Wednesday, December 11, 2013

Utagawa Hiroshige: Precursor to Modern Art



While this blog focuses mainly upon contemporary printmakers, I have selected a great master of the East, Utagawa Hiroshige a.k.a. Andō Hiroshige, to address his fine work but to also credit his impact upon the French Impressionists and Post-Impressionists, which as we all know has deeply impacted contemporary art. Hiroshige has been widely considered one of the last great masters of the ukiyo-e printmaking tradition. His legacy has been felt far and wide; the subject of his work differing slightly from his colleagues to emphasize landscapes and nature.
Hiroshige was born in Edo (modern day Tokyo) in 1797. He came from a samurai legacy, being the great-grandson of Tanaka Tokuemon, who held a position of power under the Tsugaru clan in the northern province of Mutsu. Hiroshige's grandfather was an archery instructor, and his father was adopted into the family of Andō Jūemon.

Hiroshige changed his name several times early in his life and we find he used the names Jūemon, Tokubē, and Tetsuzō. He had three sisters, one of whom died when he was a child. His mother and father both died when Hiroshige was only 12. He inherited his father’s fire warden duties and he was charged with prevention of fires at Edo Castle, a duty that left him much leisure time to pursue his interest in art.


Hiroshige—then using the name Tokutarō— began painting at the age of fourteen. He went to study at the Utagawa school, and later at the following schools: Kano, Chinese Southern ,Shiho and uki-e.
Hiroshige began his career by apprenticing on book illustrations and single-sheet ukiyo-e prints. In 1823, he resigned his post as fire warden, though still acting as an alternate, and he turned his firefighter position over to his brother, Tetsuzo, who in turn passed the duty over to Hiroshige's son in 1832.
He declined an offer to succeed his master teacher but became a member of the Utagawa school, along with the artists Kunisada and Kuniyoshi. The school was particularly known for their actor and historical prints but Hiroshige’s work was especially noteworthy for his choice of unusual vantage points and striking colors.


As for two of Hiroshige’s students, his daughter, Otatsu, married Chinpei Suzuki, also known as Hiroshige II, and later she married Shigemasa, who is known today as Hiroshige III. Both Hiroshige II and Hiroshige III worked in a style based upon that of Hiroshige, but neither achieved his level of success.
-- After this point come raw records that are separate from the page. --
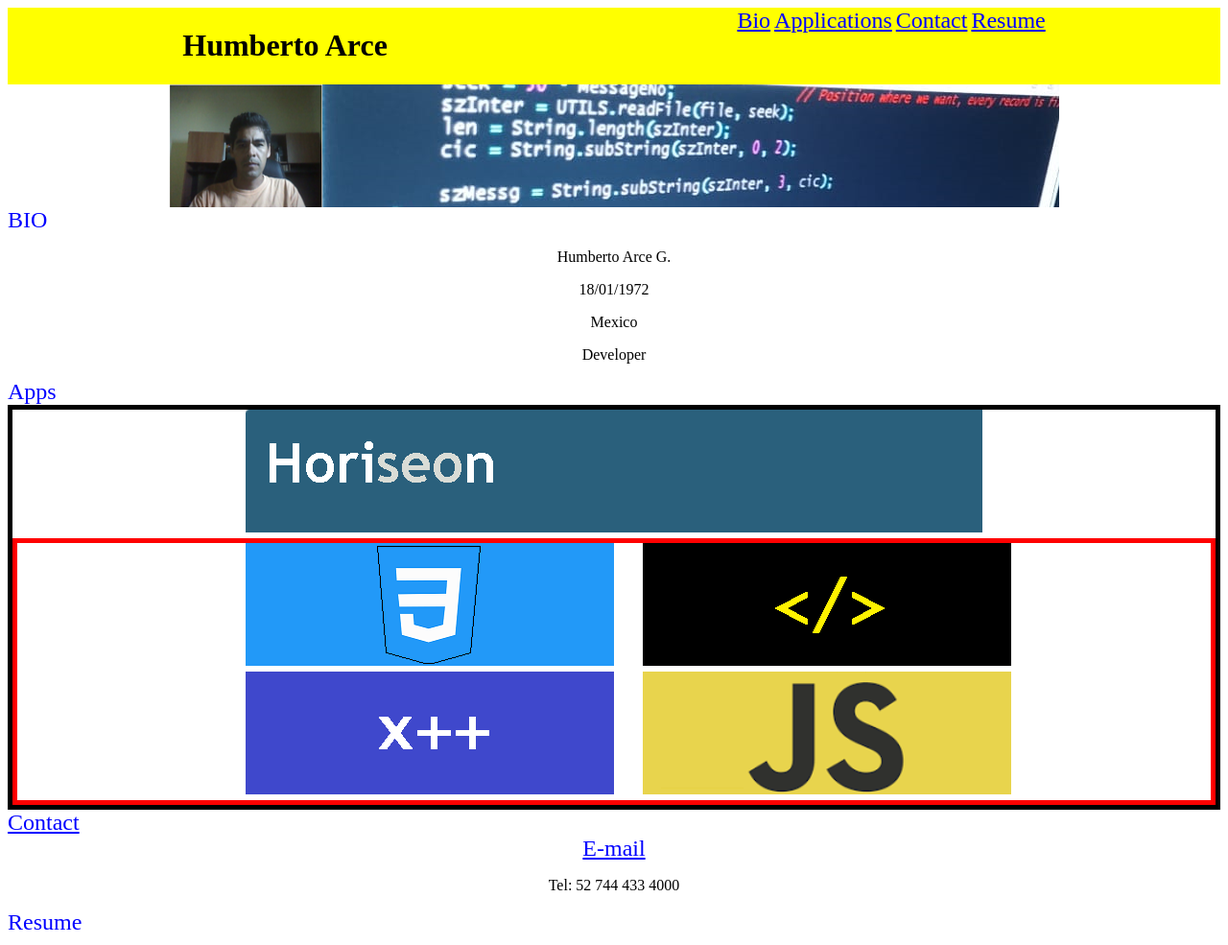
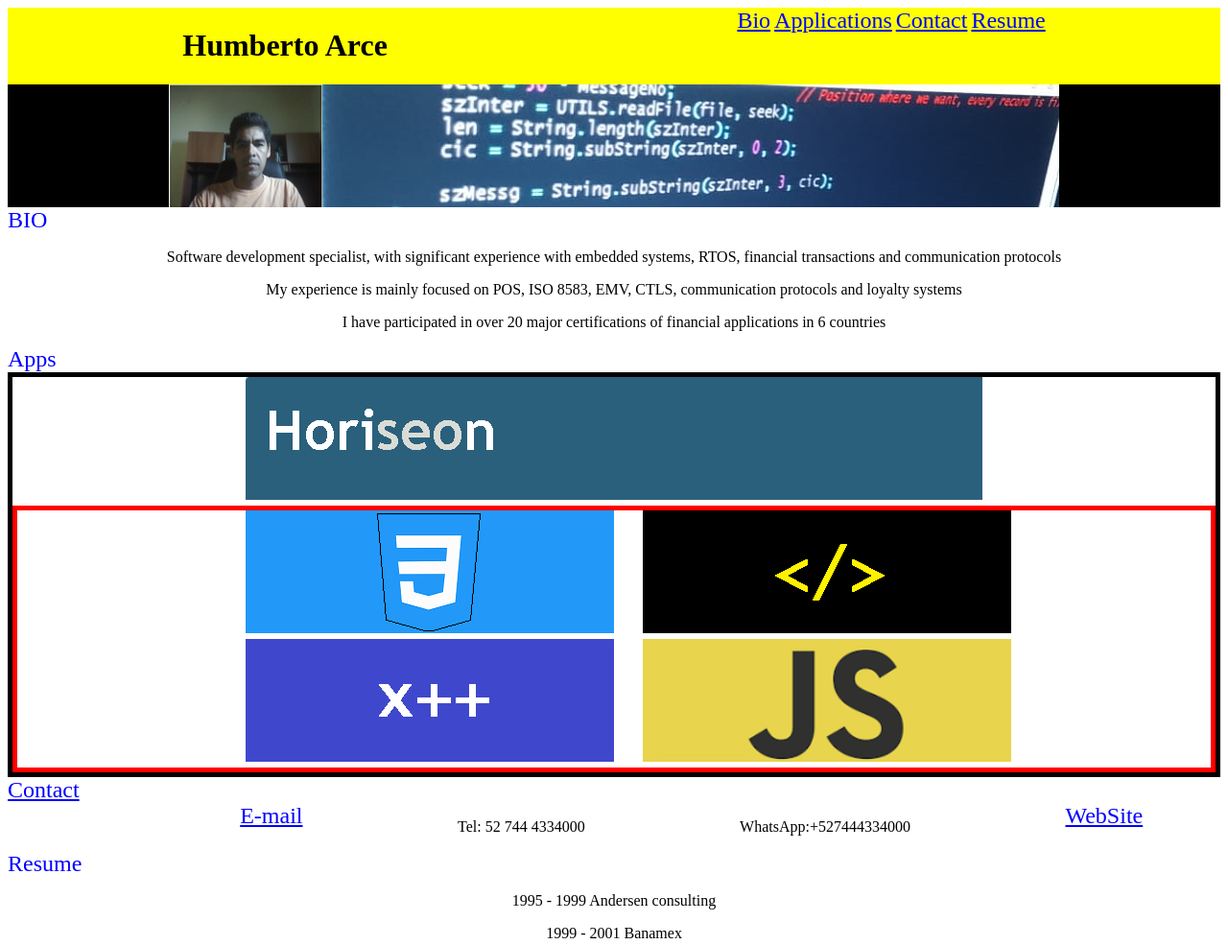
Before and after one commit to Humberto-a1/Second-challenge, a plain HTML site: page index.html in a window 1280 px wide. Shown: the top 985 px of the page at 96% size. Drawn offline with Linux system fonts and the light colour scheme.

Commit message:
More detailed BIO

```diff
--- a/assets/css/style.css
+++ b/assets/css/style.css
@@ -18,6 +18,7 @@ a {
 .image {
     display: flex;
     justify-content: center;
+    background-color: black;
 }
 
 p {
@@ -31,7 +32,9 @@ aside {
 }
 
 .center {
-    text-align: center;
+    display: flex;
+    flex-directon: row;
+    justify-content: space-around;
 }
 
 .apps {
--- a/index.html
+++ b/index.html
@@ -28,10 +28,9 @@
       </div>
       <div id="Bio">
         <aside>BIO</aside>
-        <p>Humberto Arce G.</p>
-        <p>18/01/1972</p>
-        <p>Mexico</p>
-        <p>Developer</p>
+        <p>Software development specialist, with significant experience with embedded systems, RTOS, financial transactions and communication protocols</p>
+        <p>My experience is mainly focused on POS, ISO 8583, EMV, CTLS, communication protocols and loyalty systems</p>
+        <p>I have participated in over 20 major certifications of financial applications in 6 countries</p>
       </div>
 
       <div id="Apps">
@@ -57,8 +56,10 @@
         <aside>Contact</aside>
         <div class="center">
             <a href="mailto:harce@hotmail.com">E-mail</a>
+            <p>Tel: 52 744 4334000</p>
+            <p>WhatsApp:+527444334000</p>
+            <a href="https://www.google.com">WebSite</a>
         </div>
-        <p>Tel: 52 744 433 4000</p>
       </div>
 
       <div id="Resume">
```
Some of Hiroshige’s other students included Utagawa Shigemaru, Utagawa Shigekiyo, and Utagawa Hirokage.
Unlike western artists who produce a single image in editions, Hiroshige produced multiple image in a series. Their delicacy of color and subtlety of line honor the subject and we as viewers feel the season that the artist was portraying. We can smell his springtime blossoms on a tree, feel the gentle summer rains and hear the soft fall of snowflakes. In 1829 Hiroshige began to produce the first of his numerous print series, specializing in landscape, Kacho-e style bird and flowers prints. His series go as follows:
1829-30 The Eight Views of Ōmi
1831 Ten Famous Places in the Eastern Capital
The Sixty-nine Stations of the Kiso Kaidō
1832 The Fifty-three Stations of the Tōkaidō
1834 Illustrated Places of Naniwa
1835 Famous Places of Kyoto
1834 Eight Views of Ōmi
1838 Eight Views of the Edo Environs
1848 One Hundred Famous Views of Edo
During Hiroshige’s time, printmaking was popular, and collectors quickly developed large collections, yet despite his popularity, Hiroshige never became wealthy from his work, even though he produced over 8,000 prints! He dominated printmaking with his unique brand of intimate, almost small-scale works. His travel prints generally depict people in all types of weather making their journeys and stops along famous routes.
Hiroshige's work ultimately had a marked influence on French artists such as Monet, van Gogh, Bilibin, Cézanne and Whistler. He was not the eccentric genius of Hokusai, but he wielded an enormous influence upon the western artists’ way of seeing, and helped to change the way western art dealt with composition.
After two marriages and having a family, Hiroshige "retired from the world," in 1856 to become a Buddhist monk. He died two years later during the great Edo cholera epidemic of 1858, although it is unclear as to whether the epidemic was the actual cause of his death. He was buried in a Zen Buddhist temple in Asakusa and before his death, he left this poem:
"I leave my brush in the East
And set forth on my journey.
I shall see the famous places in the Western Land."

To this day Hiroshige remains the most beloved of all Japanese printmakers, but artists from the Impressionists to the Modern period also owe a debt to his influence.

1 comment:

  1. A very moving article - well written and sweet portrayal of his life and influence. Thank you for allowing me the chance to revisit Hiroshige's works (it has been a few years) and to see them with new respect. I found it very interesting to read that he entered the monastic life toward the end...although I suppose the isolation, concentration and meditation required to be a such prolific printmaker would certainly prepare anyone for the Zen lifestyle...

    ReplyDelete